COVID-19 has dragged funeral service (kicking and screaming) into the 21st Century—finally. We have had to come up with some creative ways to serve families such as Zoom funerals, webcasting, web-based contracts, and e-signatures, texting as a valid means of communication, online arrangements, and the list goes on and on. Those that didn’t embrace are either shuttered and won’t be able to come back or they are hanging on by a string. The pandemic has taught us that traditions change and that even funeral service must evolve (but that doesn’t mean people won’t spend money on funeral services they find valuable!). The days of “I know what’s best for MY families!” are long since gone. This creative spirit needs to go on long after the pandemic ends, including non-tech innovations that can elevate the value of funeral service in the eyes of the public.
COVID has brought out the best in funeral service but it has not been easy. The job of caring for the dead and their living loved ones is not for the faint of heart under normal circumstances so it is no surprise to see the cream rise to the top during a crisis. I have witnessed heroic efforts from funeral service practitioners taking care of their families.

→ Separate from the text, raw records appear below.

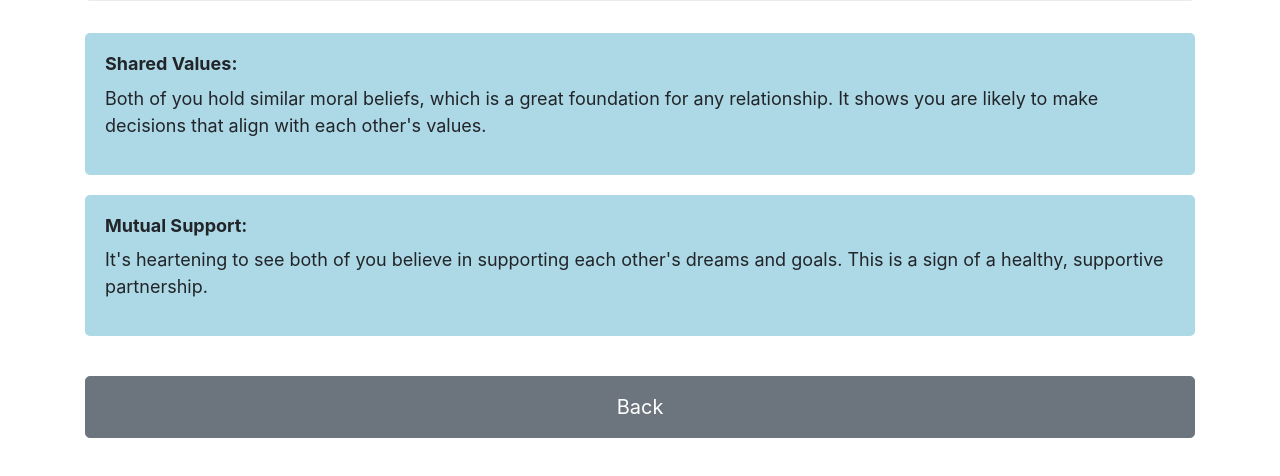
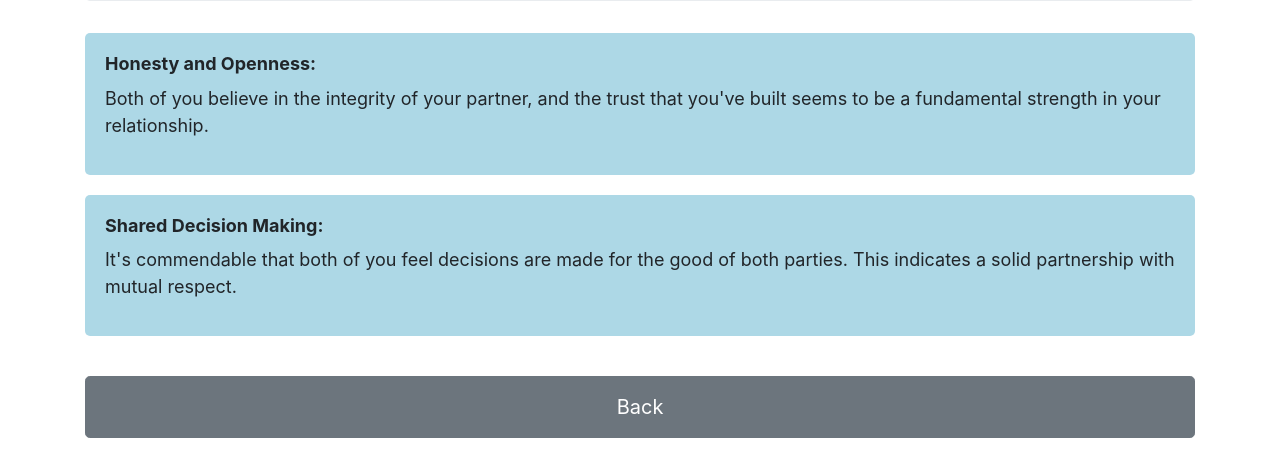
Before and after one commit to LoveGrow1/30008590F, a plain HTML site: page 1.html in a window 1280 px wide. Shown: the part 202-678 px from the top of the page. Drawn offline with nearby package versions, Linux system fonts and the light colour scheme.

Commit message:
Update 1.html

```diff
--- a/1.html
+++ b/1.html
@@ -44,12 +44,12 @@
   <div class="row">
     <div class="col-12">
       <div class="info-box">
-        <h4>Shared Values:</h4>
-        <p>Both of you hold similar moral beliefs, which is a great foundation for any relationship. It shows you are likely to make decisions that align with each other's values.</p>
+        <h4>Honesty and Openness:</h4>
+        <p>Both of you believe in the integrity of your partner, and the trust that you've built seems to be a fundamental strength in your relationship.</p>
       </div>
       <div class="info-box">
-        <h4>Mutual Support:</h4>
-        <p>It's heartening to see both of you believe in supporting each other's dreams and goals. This is a sign of a healthy, supportive partnership.</p>
+        <h4>Shared Decision Making:</h4>
+        <p>It's commendable that both of you feel decisions are made for the good of both parties. This indicates a solid partnership with mutual respect.</p>
       </div>
     </div>
   </div>
```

But we cannot stop now. We must get ready for the New Wave even if it doesn’t end up coming. Eventually, it will.